**WHAT YOU HAVE TO DO:**
Search the entries for the word "Tems". Copy every line where it turns up.
Start of EXCERPTED RECORDS
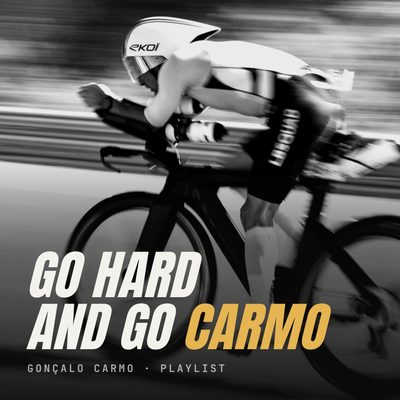
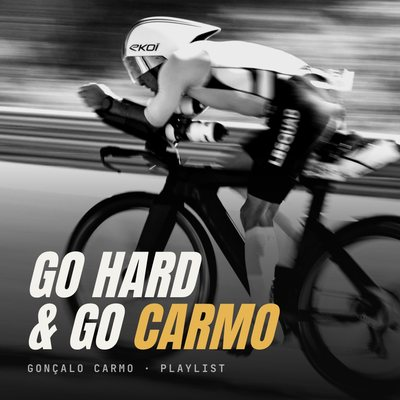
Playlist name: Go Hard & Go Carmo (cover, labels, README)
Claude-Session: https://claude.ai/code/session_01U6TryHJX4Q26K6Xqs1ogYW

Changed region(s): [[0.06, 0.75, 0.84, 0.9]]

diff --git a/index.html b/index.html
@@ -298,10 +298,10 @@
         <div class="pl-stage">
           <div class="pl-face">
             <div class="pl-head">
-              <picture class="pl-cover"><source type="image/webp" srcset="assets/img/playlist-400.webp 400w, assets/img/playlist-800.webp 800w" sizes="(max-width: 760px) 96px, 136px"><img src="assets/img/playlist-400.jpg" alt="Capa da playlist Go Hard and Go Carmo: o Gonçalo de bicicleta, em posição aero" width="800" height="800" loading="lazy" data-i18n-attr="alt:pl.alt"></picture>
+              <picture class="pl-cover"><source type="image/webp" srcset="assets/img/playlist-400.webp 400w, assets/img/playlist-800.webp 800w" sizes="(max-width: 760px) 96px, 136px"><img src="assets/img/playlist-400.jpg" alt="Capa da playlist Go Hard &amp; Go Carmo: o Gonçalo de bicicleta, em posição aero" width="800" height="800" loading="lazy" data-i18n-attr="alt:pl.alt"></picture>
               <div>
                 <p class="pl-k" data-i18n="pl.kind">Playlist no Spotify</p>
-                <p class="pl-name" id="pl-name">Go Hard and Go Carmo</p>
+                <p class="pl-name" id="pl-name">Go Hard &amp; Go Carmo</p>
                 <p class="pl-sub">Gonçalo Carmo · <span id="pl-count">31 músicas</span></p>
               </div>
             </div>
@@ -312,7 +312,7 @@
             </div>
           </div>
           <div class="pl-frame" id="pl-frame">
-            <span class="pl-tag" aria-hidden="true">Go Hard and Go Carmo</span>
+            <span class="pl-tag" aria-hidden="true">Go Hard &amp; Go Carmo</span>
             <button type="button" class="pl-x" id="pl-x" hidden aria-label="Fechar o leitor" data-i18n-attr="aria-label:a.plx">×</button>
           </div>
         </div>

diff --git a/assets/js/data.js b/assets/js/data.js
@@ -15,7 +15,7 @@ export const SITE = {
   payee: 'Gonçalo Carmo',
   // Optional: the phone number linked to MB WAY (e.g. '916395103'). Leave empty to hide it.
   mbway: '',
-  // The public Spotify link of "Go Hard and Go Carmo" (Share > Copy link to playlist). While it is empty the
+  // The public Spotify link of "Go Hard & Go Carmo" (Share > Copy link to playlist). While it is empty the
   // "Ouve o que eu ouço" block does not show. On a local server (localhost or the home network), ?playlist=<link>
   // previews any public playlist or track; public hosts ignore it.
   playlist: '',
@@ -25,7 +25,7 @@ export const SITE = {
 // The playlist as it is on Spotify: shown on the cover card before anything loads from Spotify.
 // `phases` is the running order, in tracks; keep it in step with the playlist if it changes.
 export const PLAYLIST = {
-  name: 'Go Hard and Go Carmo',
+  name: 'Go Hard & Go Carmo',
   artists: ['Plutónio', 'Dillaz', 'X-Tense', 'GROGNation', 'Regula', 'Papillon', 'Drake', 'Justin Bieber', 'J. Cole', 'Tems'],
   phases: [
     { k: 'warm', pt: 'Aquecimento', en: 'Warm-up', n: 6 },

diff --git a/assets/js/i18n.js b/assets/js/i18n.js
@@ -92,7 +92,7 @@ const EN = {
   "pl.k": "Soundtrack",
   "pl.h": "Hear what I hear.",
   "pl.p": "It's what I listen to when I train: mostly Portuguese rap, with Drake, Justin Bieber, J. Cole and Tems in between. It runs like a session, with a warm-up, a build, a peak and a cool-down.",
-  "pl.alt": "Cover of the Go Hard and Go Carmo playlist: Gonçalo on the bike, in the aero position",
+  "pl.alt": "Cover of the Go Hard & Go Carmo playlist: Gonçalo on the bike, in the aero position",
   "pl.kind": "Spotify playlist",
   "pl.play": "Listen here",
   "pl.dock": "Listen while you browse",

diff --git a/README.md b/README.md
@@ -74,7 +74,7 @@ põe o logótipo no peito.
 
 ## Ligar a playlist (uma vez)
 
-1. No Spotify, com a playlist **Go Hard and Go Carmo** pública: Partilhar → Copiar link da playlist.
+1. No Spotify, com a playlist **Go Hard & Go Carmo** pública: Partilhar → Copiar link da playlist.
 2. Cola o link em `assets/js/data.js` → `SITE.playlist` (por exemplo `'https://open.spotify.com/playlist/…'`) e faz push.
    O `?si=…` do fim pode ficar, o site ignora-o.
 3. Se a playlist mudar de tamanho ou de ordem, atualiza `PLAYLIST.phases` (músicas por fase) no mesmo ficheiro.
End of EXCERPTED RECORDS
**OUTPUT:**
   artists: ['Plutónio', 'Dillaz', 'X-Tense', 'GROGNation', 'Regula', 'Papillon', 'Drake', 'Justin Bieber', 'J. Cole', 'Tems'],
   "pl.p": "It's what I listen to when I train: mostly Portuguese rap, with Drake, Justin Bieber, J. Cole and Tems in between. It runs like a session, with a warm-up, a build, a peak and a cool-down.",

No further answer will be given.